As you read, there are numerous people around the world unpacking new 3D printers right now. Whether at the desktop for the home, office, or workshop, or an industrial machine for a big operation in the automotive or aerospace sectors, magic of all kinds is ready to spring from that new hardware. For the newest users—and still many at the pro level—considering all that one can do creatively is nearly unfathomable, not to mention the long list of true benefits everyone enjoys via this technology, whether as a hobbyist, medical researcher, or manufacturer.
While many are still blissfully riding the wave of euphoria and mastering the art of digital design, others around the world are already heavily invested in the serious business of refining this still fairly new technology. And for every 3D innovation that comes along today, it seems someone somewhere else is perched on the edge of their seat, ready to offer an improvement. With new features and releases rolling out continually for 3D printing hardware and design software, not to mention the entire maker community pumping out endless open source designs that anyone can take and put their own spin on, there’s a very busy parallel world populated with brilliant minds working on making everything better, better, better.
And while it might not sound as glamorous as many other things we hear about in the midst of today’s constant creative revolution, some of technology’s finest minds are also at work refining the world of 3D files and offering up a new level of standardization for the world.
You might just be getting used to the basic and ubiquitous STL file introduced to the world with 3D printing, but there’s a new kid in town—and he has the support of companies like Microsoft, GE Global Research, Stratasys, 3D Systems, and many more behind him over at the 3MF Consortium, where their goal is put the focus on innovation and let the designers design, rather than spending valuable time finding solutions to interoperability issues.
The 3MF file format is meant to take over for the STL file eventually, it would seem, filling in the gaps where it caused issues and constraints due to its basic nature, containing only surface mesh information and the model’s basic geometry. The 3MF file format resolves issues like data being lost in translation through other applications, allowing ‘full-fidelity 3D models’ to be sent to other platforms in its human-readable compressed XML format that includes all the necessary data definitions that may be lost with the STL file. According to the Consortium, this includes third-party extensibility for custom data.

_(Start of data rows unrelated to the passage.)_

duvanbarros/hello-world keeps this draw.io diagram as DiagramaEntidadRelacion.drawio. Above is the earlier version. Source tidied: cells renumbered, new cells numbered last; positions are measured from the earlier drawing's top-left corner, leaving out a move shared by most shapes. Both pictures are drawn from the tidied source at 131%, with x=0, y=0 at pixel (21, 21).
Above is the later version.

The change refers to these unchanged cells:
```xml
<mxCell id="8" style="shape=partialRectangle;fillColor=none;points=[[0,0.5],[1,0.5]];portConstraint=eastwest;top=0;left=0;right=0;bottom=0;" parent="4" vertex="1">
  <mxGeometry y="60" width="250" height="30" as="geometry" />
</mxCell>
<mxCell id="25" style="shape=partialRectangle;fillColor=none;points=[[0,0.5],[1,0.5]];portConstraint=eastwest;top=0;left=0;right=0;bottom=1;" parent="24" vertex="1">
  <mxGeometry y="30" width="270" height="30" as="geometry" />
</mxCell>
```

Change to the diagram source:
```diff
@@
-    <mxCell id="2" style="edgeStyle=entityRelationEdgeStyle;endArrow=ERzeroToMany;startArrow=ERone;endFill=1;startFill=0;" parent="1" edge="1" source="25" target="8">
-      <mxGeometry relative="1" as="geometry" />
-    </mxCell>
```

We’ve been following the progress of the 3MF Consortium since its inception, founded by Microsoft early last year. This has been a steady journey too. From members with big names rivaling that of founder Microsoft, to new startups, the Consortium now possesses a great deal of cumulative experience within, including the recent announcement that they are bringing on ASTM International for further coordination of standards and to see that the 3D printing community soon has access to this new file format.
Now Datakit, a CAD data exchange software vendor headquartered in Lyon, France, is getting involved in the 3MF file format business too, developing a library to write 3MF files. As this new standard is about to becoming much more mainstream, allowing for definition of expanded data like color and materials, Datakit is promoting their standalone converter, CrossManager. This will give users an easy way to make files compatible with most 3D printers.

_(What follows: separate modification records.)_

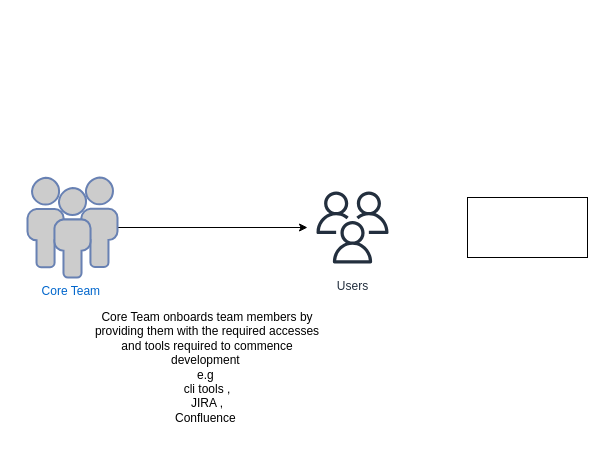
Above: page "Internal process flow" (2 of 2) of icurity.drawio in tyger-rareatom/consulting-architectures (draw.io), before the change. Source tidied: cells renumbered, new cells numbered last; positions are measured from the earlier drawing's top-left corner, leaving out a move shared by most shapes. Both pictures are drawn from the tidied source at 100%, with x=0, y=0 at pixel (27, 177).
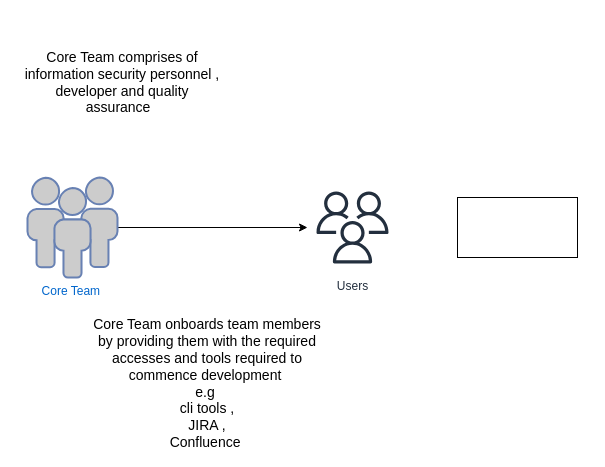
The same page after the edit.

Commit message:
Enhancing the diagram and flow

What changed in the source:
```diff
@@
 <mxGraphModel>
   <root>
     <mxCell id="0" />
     <mxCell id="1" parent="0" />
     <mxCell id="2" style="edgeStyle=orthogonalEdgeStyle;rounded=0;jettySize=auto;html=1;" parent="1" edge="1" source="3" target="4">
       <mxGeometry relative="1" as="geometry" />
     </mxCell>
     <mxCell id="3" value="Core Team&amp;nbsp;" style="fontColor=#0066CC;verticalAlign=top;verticalLabelPosition=bottom;labelPosition=center;align=center;html=1;outlineConnect=0;fillColor=#CCCCCC;strokeColor=#6881B3;gradientColor=none;gradientDirection=north;strokeWidth=2;shape=mxgraph.networks.users;" parent="1" vertex="1">
       <mxGeometry width="90" height="100" as="geometry" />
     </mxCell>
     <mxCell id="4" value="Users" style="sketch=0;outlineConnect=0;fontColor=#232F3E;gradientColor=none;strokeColor=#232F3E;fillColor=#ffffff;dashed=0;verticalLabelPosition=bottom;verticalAlign=top;align=center;html=1;fontSize=12;fontStyle=0;shape=mxgraph.aws4.resourceIcon;resIcon=mxgraph.aws4.users;" parent="1" vertex="1">
       <mxGeometry x="280" y="5" width="90" height="90" as="geometry" />
     </mxCell>
-    <mxCell id="5" value="Core Team onboards team members by providing them with the required accesses and tools required to commence development&amp;nbsp;&lt;br&gt;e.g&amp;nbsp;&lt;br&gt;cli tools ,&lt;br&gt;JIRA ,&lt;br&gt;Confluence&amp;nbsp;" style="text;html=1;strokeColor=none;fillColor=none;align=center;verticalAlign=middle;whiteSpace=wrap;rounded=0;" parent="1" vertex="1">
-      <mxGeometry x="60" y="130" width="240" height="120" as="geometry" />
+    <mxCell id="5" value="&lt;font style=&quot;font-size: 14px&quot;&gt;Core Team onboards team members by providing them with the required accesses and tools required to commence development&amp;nbsp;&lt;br&gt;e.g&amp;nbsp;&lt;br&gt;cli tools ,&lt;br&gt;JIRA ,&lt;br&gt;Confluence&amp;nbsp;&lt;/font&gt;" style="text;html=1;strokeColor=none;fillColor=none;align=center;verticalAlign=middle;whiteSpace=wrap;rounded=0;" parent="1" vertex="1">
+      <mxGeometry x="60" y="143" width="240" height="125" as="geometry" />
     </mxCell>
     <mxCell id="6" style="rounded=0;whiteSpace=wrap;html=1;" parent="1" vertex="1">
-      <mxGeometry x="440" y="20" width="120" height="60" as="geometry" />
+      <mxGeometry x="430" y="20" width="120" height="60" as="geometry" />
     </mxCell>
+    <mxCell id="7" value="&lt;font style=&quot;font-size: 14px&quot;&gt;Core Team comprises of information security personnel , developer and quality assurance&amp;nbsp;&amp;nbsp;&lt;/font&gt;" style="text;html=1;strokeColor=none;fillColor=none;align=center;verticalAlign=middle;whiteSpace=wrap;rounded=0;" parent="1" vertex="1">
+      <mxGeometry x="-10" y="-160" width="210" height="130" as="geometry" />
+    </mxCell>
   </root>
 </mxGraphModel>
```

Datakit’s 3MF writing is also being integrated into CrossCad/Ware with its development kit easily embedded into other vendor applications. This is going to become very important as desire for the 3MF format grows among the public. CAD software vendors will be able to offer seamless 3MF export functionality.
Datakit also supports the usual formats such as .stl, .obj, along with COLLADA (.dae) and VRML. While the 3MF format is going to be a hot topic and at the forefront for those concerned with compatibility, Datakit points out that with CrossCad/Ware, manufacturers and software vendors will be able to benefit greatly in terms of being able to import most CAD file formats.
Founded in 1994, Datakit specializes in CAD data exchange solutions and services, offering standalone converters, plug-ins, and software development kits all geared toward seamless exporting of important data. They help customers choose the appropriate data transfer solution systems for their particular requirements, as well as working closely with independent software vendors. They support a comprehensive list of file formats and offer a range of capabilities for vendors. Discuss this preparation for the new standard over in the Datakit Writes Library for New 3D Standard Format 3MF at 3DPB.com.[Source: TenLinks]